This if it is today would lead to broken contracts made with customers because today to be in this business of supplying eggs one must have somewhere to deliver this product.
Hence, if the contract is awarded by whoever continuity may not be maintained again because of not being consistence with the supply of this product.
So far such farmers would equally fail to even feed any replacement pullets adequately as the income from egg sales of the near exhausted layers would be too low to maintain the old birds and young layers.
A situation of this nature makes things so difficult to re – gain normal production as well as attracting old customers.
Egg disposal becomes difficult and a farmer has to start looking for new customers and often these can only be got from distant places or outside towns.
This may result or results in extra transport costs and the farmer ends up wasting more time looking for alternative outlets instead of managing the farm.
As the situation worsens such farmers abandon egg production all together. In a situation when egg marketing becomes more competitive i.e. when production (supply) is higher than the demand for eggs (markets become saturated) therefore, the need for planned production will and shall be necessary for any farmer wanting to stay in egg business.
To help a farmer establish continuity of egg supply and to allow for a steady income and put egg production on sound economic footing the farmer may or has to consider the following:
-Pullets start laying at approximately twenty one (21) to twenty two (22) weeks of age. They lay a year at least before their production reaches uneconomic level. It is the time when the income from egg sales will not pay for the food birds are eating, let alone other production costs.
– At this stage, the old (exhausted) layers must be sold and at the same time the new replacement pullets must be at the point of lay twenty two (22) weeks of age, ready to take over from the old layers.

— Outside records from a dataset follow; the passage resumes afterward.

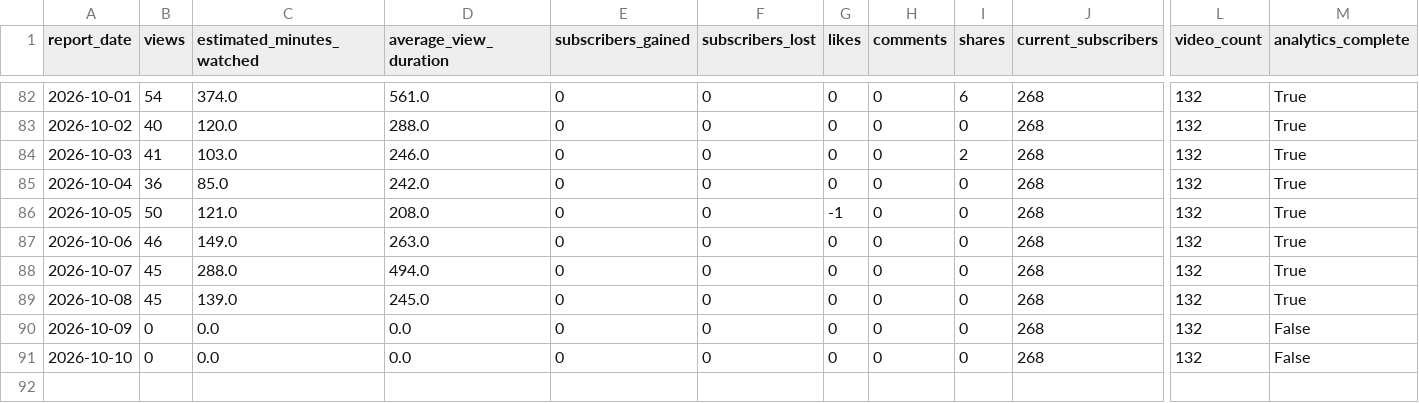
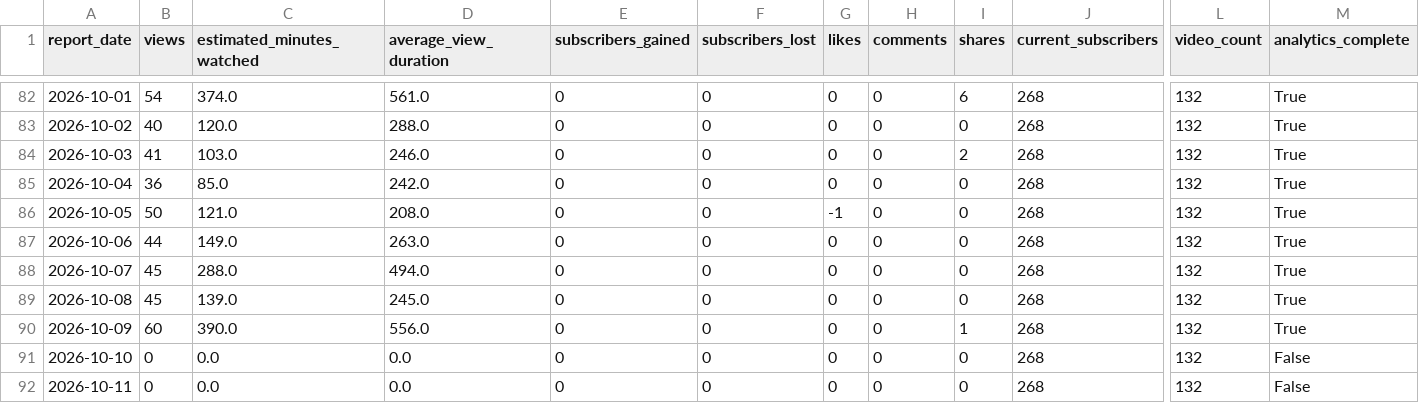
Before and after one commit to g124578f-cmyk/youtube-ai-manager, a CSV file: data/history.csv, drawn as a sheet; only a part is shown, gaps mark what is left out; rows hold the shown columns only; the diff names each change by its address in the sheet, - before the commit and + after, or states it on an @@ line.

```diff
--- a/data/history.csv
+++ b/data/history.csv
-B87 (views): 46
+B87 (views): 44
-B90 (views): 0
+B90 (views): 60
-C90 (estimated_minutes_watched): 0.0
+C90 (estimated_minutes_watched): 390.0
-D90 (average_view_duration): 0.0
+D90 (average_view_duration): 556.0
-I90 (shares): 0
+I90 (shares): 1
-M90 (analytics_complete): False
+M90 (analytics_complete): True
+row 92: 2026-10-11 | 0 | 0.0 | 0.0 | 0 | 0 | 0 | 0 | 0 | 268 | 132 | False
```
Also changed, not shown: data/aurix-history.csv, data/betty-history.csv, 14 other files.
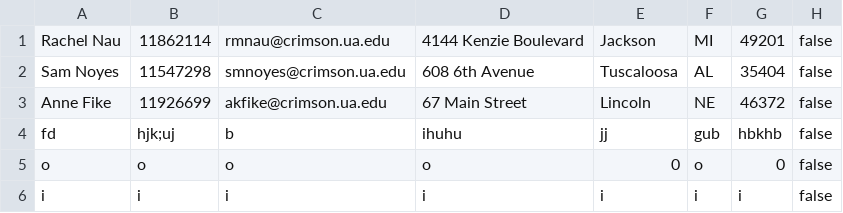
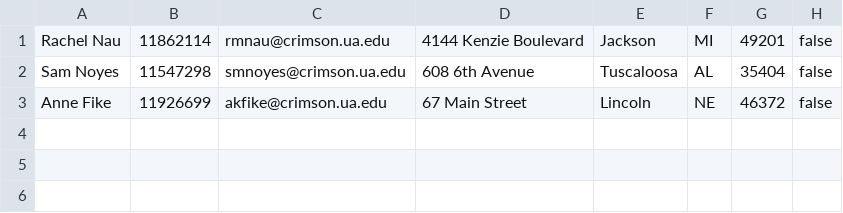
Before and after one commit to girithc/Chocolate-Service-Provider-TeamProject-Java, a CSV file: release/MemberDatabase.csv, drawn as a sheet.

Commit message:
Fixed member database

```diff
--- a/release/MemberDatabase.csv
+++ b/release/MemberDatabase.csv
@@ -3,4 +3 @@ Sam Noyes,11547298,smnoyes@crimson.ua.edu,608 6th Avenue,Tuscaloosa,AL,35404,fal
 Anne Fike,11926699,akfike@crimson.ua.edu,67 Main Street,Lincoln,NE,46372,false
-fd,hjk;uj,b,ihuhu,jj,gub,hbkhb,false
-o,o,o,o,0,o,0,false
-i,i,i,i,i,i,i,false
```
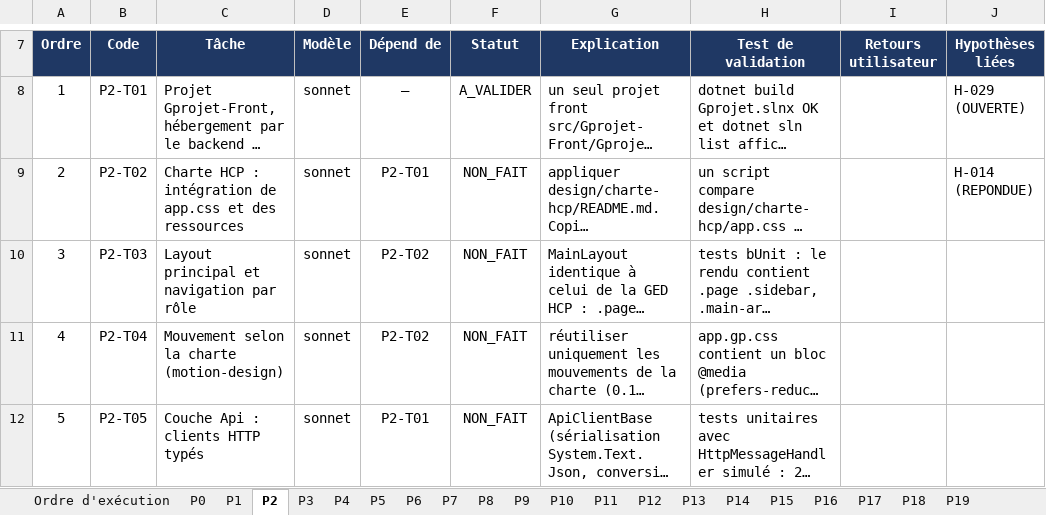
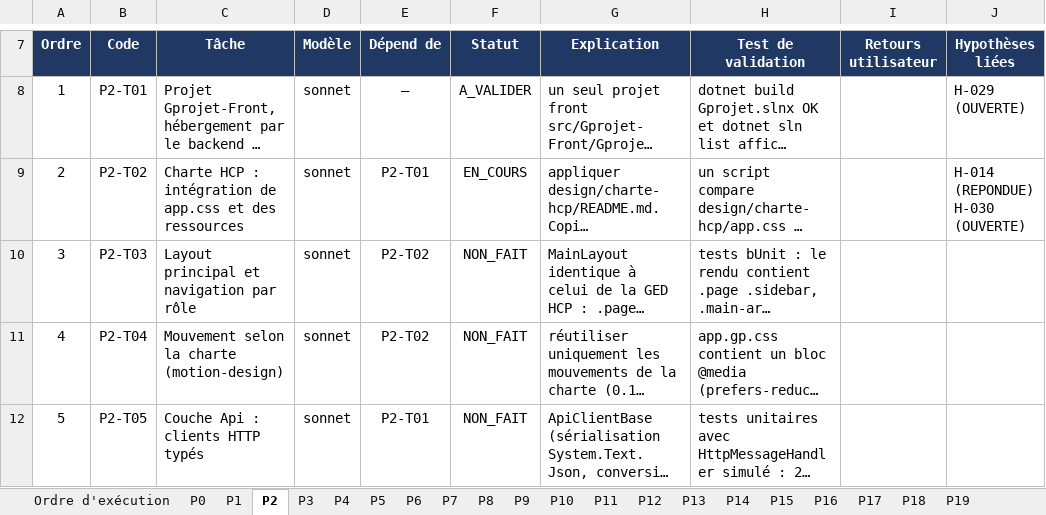
Before and after one commit to hajar-hamid-coder/gprojet, an Excel workbook: backlog/BACKLOG.xlsx, sheet P2, drawn as a sheet; only a part is shown, gaps mark what is left out; long unchanged cells end in …; values as stored, in another font and other column widths than the file's, no borders; conditional formats and table styles not drawn; ↵ is a line break in a cell; the diff names each change by its address in the sheet, - before the commit and + after, or states it on an @@ line.

```diff
--- a/backlog/BACKLOG.xlsx (sheet P2)
+++ b/backlog/BACKLOG.xlsx (sheet P2)
-F9 (Statut): NON_FAIT
+F9 (Statut): EN_COURS
-J9 (Hypothèses liées): H-014 (REPONDUE)
+J9 (Hypothèses liées): H-014 (REPONDUE) ↵ H-030 (OUVERTE)
```
Also changed, not shown: sheet Hypothèses, sheet Ordre d'exécution, 23 other files.
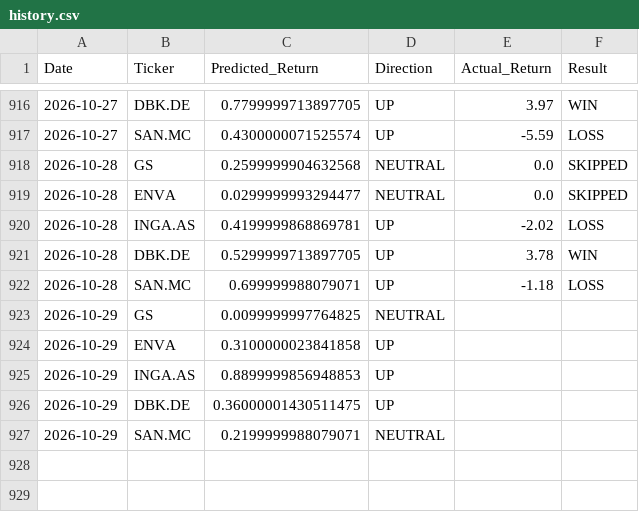
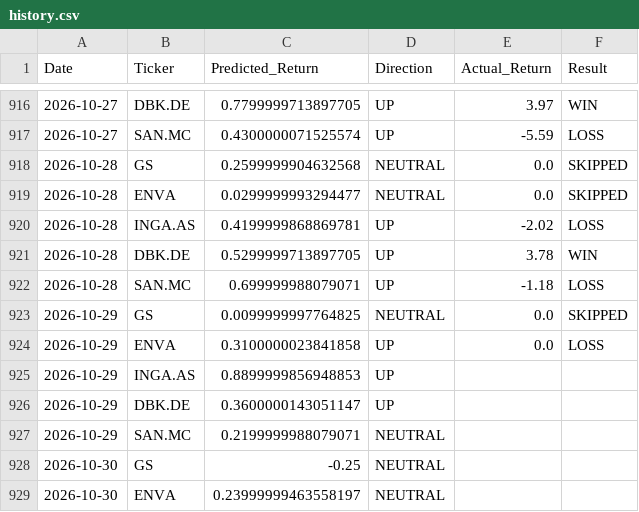
Before and after one commit to dimos-xe/stock-prediction-bot, a CSV file: history.csv, drawn as a sheet; only a part is shown, gaps mark what is left out.

Commit message:
📈 Update US prediction history [skip ci]

```diff
--- a/history.csv
+++ b/history.csv
@@ -922,6 +922,8 @@ Date,Ticker,Predicted_Return,Direction,Actual_Return,Result
 2026-10-28,SAN.MC,0.699999988079071,UP,-1.18,LOSS
-2026-10-29,GS,0.0099999997764825,NEUTRAL,,
-2026-10-29,ENVA,0.3100000023841858,UP,,
+2026-10-29,GS,0.0099999997764825,NEUTRAL,0.0,SKIPPED
+2026-10-29,ENVA,0.3100000023841858,UP,0.0,LOSS
 2026-10-29,INGA.AS,0.8899999856948853,UP,,
-2026-10-29,DBK.DE,0.36000001430511475,UP,,
+2026-10-29,DBK.DE,0.3600000143051147,UP,,
 2026-10-29,SAN.MC,0.2199999988079071,NEUTRAL,,
+2026-10-30,GS,-0.25,NEUTRAL,,
+2026-10-30,ENVA,0.23999999463558197,NEUTRAL,,
```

This will enable the farmer the necessary continuity of egg supply, which is vital in any successful marketing system of this nature.
– Pullets reach peak production (maximum number of eggs laid per day) at approximately thirty two (32) weeks of age, about ten (10) weeks after point of lay.
The situation mentioned above is where a farmer plans to order point of lay birds.
This situation is very ideal for most farmers because expenses of rearing day old chicks to point of lay is expensive, unless such a farmer has the capacity to rear day old pullet chicks to point of lay at the farm and not for sale at this point but for the purpose of replacing his aging birds.
Farmers purchasing point of lay pullets should ensure that the supplier of point of lay pullet is aware of their replacement program and that such birds will require vaccination at the correct time before being supplied or delivered to the farm.
Take the date of peak production, about thirty two (32) weeks of age and add to it forty five (45) weeks.
This gives the time when production will start to tail off when the new replacement pullet should begin laying i.e. when the old layers are seventy seven (77) weeks of age it is time to be sold. For a starter farmer the numerical example is as follows:
-Point of lay of old layers about twenty two (22) weeks of age.
– Peak production of old layers about thirty two (32) weeks of age.
– Add forty five (45) weeks to peak production. Thirty two (32) weeks plus forty five (45) weeks equals seventy seven (77) weeks. At this age production will start to tail off. The replacement pullets should begin laying now.
It is also worth to note that not all birds start laying at twenty two (22) weeks of age.
This varies between breeds and strains of any one breed, some breeds may mature as early as four and half months whole others may take five (5) or six (6) months, especially heavy breed pullets.
Age at sexual maturity is also influenced by season of hatching and the management.
The date of peak production can also vary depending on the breed or strain.
The date the birds started laying, feeding, incidence of disease and or stress and the management given both during rearing and laying stages may influence production.
However the procedure and figures given above are a good guide line.
In Zambia, egg production usually during the months of April to July is reduced.
The reason behind this is due to the length of day light reduces, unlike during the months of October to January or February.
And also it is the time when the cold season, winter begins starting with the month of May.
It should be known by the farmer who is in this business that layers to perform well or to be constant in laying they must have enough light or have a lengthened day light.
For this to work the farmer must make sure that the birds have 15 to 18hrs of light available to the laying birds or housed birds daily during winter when daylight length is short.
This will also make the birds not to go into moulting during the winter period.
These are the highlights of egg production for a farmer who is already or is going into this business. For the veterans this is not new at all.
To summarize all this, after a year in lay, production from old layers begins to drop to uneconomic level.
To maintain continuity of egg supply and a steady income the replacement should start or begin laying as old birds go out of lay.
This means the pullets must be received at the correct time so that at twenty two (22) weeks they start or begin to drop eggs.
In the house where they are placed the required or necessary equipment and food must be bought.
I believe this would help to plan continued egg production by those still learning and those anticipating to start egg production as a form of income.
It is also important to attend to short courses offered by different organization in order to be up to date with current trends that way are farmers would improve their farming activities.